I have found a new thing to be annoyed by in T.V. programmes, films, and books – words and accents. I didn’t mean for this to happen. Normally it’s the science, history, or geography that bothers me.
I can’t watch something that’s supposedly set in Paris when I can tell it’s being shot at a sound studio somewhere in America. Marty used to watch Alias and I thought it was awful. Every week they went to a different fake location.
I can’t cope with your fictional story if your factual elements are wrong. Singers shouldn’t sing songs that hadn’t been composed when your story was set. Cities should be called by the name they were known by then and not the name we are calling them now.

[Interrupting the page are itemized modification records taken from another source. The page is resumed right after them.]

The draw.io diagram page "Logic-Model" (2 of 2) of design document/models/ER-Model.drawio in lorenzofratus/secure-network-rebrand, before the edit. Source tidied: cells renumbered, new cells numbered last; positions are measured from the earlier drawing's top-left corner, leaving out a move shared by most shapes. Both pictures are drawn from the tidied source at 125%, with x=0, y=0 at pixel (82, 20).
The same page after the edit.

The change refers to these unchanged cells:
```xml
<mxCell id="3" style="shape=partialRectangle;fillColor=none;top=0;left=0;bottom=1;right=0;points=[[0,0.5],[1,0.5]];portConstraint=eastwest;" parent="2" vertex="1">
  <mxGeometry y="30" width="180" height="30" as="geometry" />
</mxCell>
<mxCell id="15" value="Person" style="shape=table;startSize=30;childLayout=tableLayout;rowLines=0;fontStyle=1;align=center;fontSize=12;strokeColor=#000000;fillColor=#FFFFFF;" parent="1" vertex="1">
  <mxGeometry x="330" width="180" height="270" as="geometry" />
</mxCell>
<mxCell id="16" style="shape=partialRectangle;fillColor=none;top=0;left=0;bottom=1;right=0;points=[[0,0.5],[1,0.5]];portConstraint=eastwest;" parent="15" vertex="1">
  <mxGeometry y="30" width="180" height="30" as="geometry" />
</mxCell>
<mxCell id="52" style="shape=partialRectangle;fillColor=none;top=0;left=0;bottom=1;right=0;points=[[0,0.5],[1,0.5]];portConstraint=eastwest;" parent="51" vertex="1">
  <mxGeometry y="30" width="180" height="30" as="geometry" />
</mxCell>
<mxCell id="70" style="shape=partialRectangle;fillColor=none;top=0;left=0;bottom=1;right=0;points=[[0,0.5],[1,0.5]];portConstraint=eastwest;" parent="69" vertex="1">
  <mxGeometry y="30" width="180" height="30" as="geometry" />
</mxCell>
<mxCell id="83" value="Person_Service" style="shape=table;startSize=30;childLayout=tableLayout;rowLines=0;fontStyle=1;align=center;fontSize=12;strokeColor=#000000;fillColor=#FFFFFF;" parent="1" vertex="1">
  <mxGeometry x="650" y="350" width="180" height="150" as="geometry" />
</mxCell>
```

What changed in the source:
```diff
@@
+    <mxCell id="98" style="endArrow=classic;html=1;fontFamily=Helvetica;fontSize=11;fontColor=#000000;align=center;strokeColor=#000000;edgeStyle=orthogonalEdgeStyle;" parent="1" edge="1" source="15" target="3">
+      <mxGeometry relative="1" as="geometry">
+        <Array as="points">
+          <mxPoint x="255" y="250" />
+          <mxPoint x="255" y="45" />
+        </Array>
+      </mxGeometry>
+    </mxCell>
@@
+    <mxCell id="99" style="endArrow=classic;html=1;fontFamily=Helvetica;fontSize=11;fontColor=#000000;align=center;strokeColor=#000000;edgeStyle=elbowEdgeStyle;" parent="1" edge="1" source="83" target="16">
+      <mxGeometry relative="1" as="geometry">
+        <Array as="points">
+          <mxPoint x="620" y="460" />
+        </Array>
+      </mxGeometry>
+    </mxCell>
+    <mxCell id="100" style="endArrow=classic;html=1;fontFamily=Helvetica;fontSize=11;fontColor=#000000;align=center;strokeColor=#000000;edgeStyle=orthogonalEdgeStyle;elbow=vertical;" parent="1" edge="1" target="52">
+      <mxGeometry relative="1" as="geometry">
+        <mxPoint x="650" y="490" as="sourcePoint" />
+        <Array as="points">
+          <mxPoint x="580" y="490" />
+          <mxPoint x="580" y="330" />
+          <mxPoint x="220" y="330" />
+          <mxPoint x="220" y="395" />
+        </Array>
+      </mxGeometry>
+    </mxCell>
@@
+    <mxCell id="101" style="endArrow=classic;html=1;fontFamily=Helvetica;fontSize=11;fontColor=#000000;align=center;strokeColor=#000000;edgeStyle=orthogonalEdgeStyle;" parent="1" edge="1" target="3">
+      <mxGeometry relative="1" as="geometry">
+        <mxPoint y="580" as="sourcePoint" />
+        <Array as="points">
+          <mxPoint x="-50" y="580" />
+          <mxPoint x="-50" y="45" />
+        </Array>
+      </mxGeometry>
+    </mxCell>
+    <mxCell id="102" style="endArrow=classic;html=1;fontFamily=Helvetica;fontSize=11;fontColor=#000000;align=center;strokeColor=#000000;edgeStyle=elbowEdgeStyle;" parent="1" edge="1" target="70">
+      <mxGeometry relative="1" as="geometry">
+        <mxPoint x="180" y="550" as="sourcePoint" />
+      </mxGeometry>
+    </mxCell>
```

Accents have bothered me before but usually only fake Irish ones. I was watching Spooks recently and was driven mad by the fake American accent of one of the characters. It’s strange how I can believe all sorts of conspiracy theories but throw in a fake accent and I can’t cope anymore.
Last night I watched the start of Season 4 of Bones. It was set in London. That concept made me cringe. I imagined a room full of screen-writers dying to try out their favourite quirky British phrases. I had to listen to people talk about “shameless rogues” and “wretched rags”. Do real people actually say, “hells, bells, and buckets”? It could have been worse. Recently I read a novel where the main English character talked like a reject from a Carry On film or got confused and talked like an American. (No old English man is ever going to talk about his luggage arriving “momentarily”).
If you want people to suspend belief and enjoy science fiction, fantasy, or even a crime thriller you have to get the factual things they can verify right. I can believe in a vampire with a soul but give him a dodgy Irish accent and I start to doubt everything.
I love the wooden floors in our apartment but I do tend to worry that they are never clean enough. One of my friends joked that I should buy a pair of slippers with built in floor clothes so that I could clean simply by moving about. And tonight I did just that.
4 Responses to “Floor Cleaning”
I decided to try a mid-week hospital visit this time in the hope it would be less crowded. Instead of the 500 hundred or so people that are there on a Saturday morning there was about 100 this morning. The only drawback was that I saw a different Doctor.
As I suspected, as I still spend a lot of time feeling exhausted, my medication needed to be increased. I now have to spend another two months waiting for this new level to stabilize. Given how slow this process is I am not convinced that my hormone levels will be correctly adjusted in time for the summer conference season. I am going to need to build in a lot of extra time to recover from the travel and the full days at the conferences.
I’ve been reading about Google’s Summer of Code.
Google Summer of Code (GSoC) is a global program that offers student developers stipends to write code for various open source software projects.
The students who successfully complete the program will receive $4500 but the experience of taking part can be worth so much more than that.
When I was at university I applied for a summer scholarship in order to get £1000 (about $1400) for 10 weeks work. I still remember how nervous I was applying. There were only 10 places and the university had hundreds of eligible students. My senior lecturer sponsored me to continue working on my final year dissertation project. This was an application for the Apple Mac written in HyperTalk that showed connecting pathways in metabolic systems.
I got the place, finished the project, and decided against a career in biochemistry. I spent the next four years working full-time and studying at night and just before I completed my Masters I finally got the job I wanted – Junior Analyst Programmer. It all seems like such a long time ago but I know that getting that scholarship made me realise that I had a chance at succeeding in computing.
One of the computing related things I do now is work for The Perl Foundation (TPF). TPF is hoping to take part in GSoC this year and Jonathan Leto has posted a request on his blog asking the world-wide Perl Monger groups to encourage students to take part.
It’s impossible to know how many students use Perl. But there is no doubt that we want to encourage students to both use and help develop the language.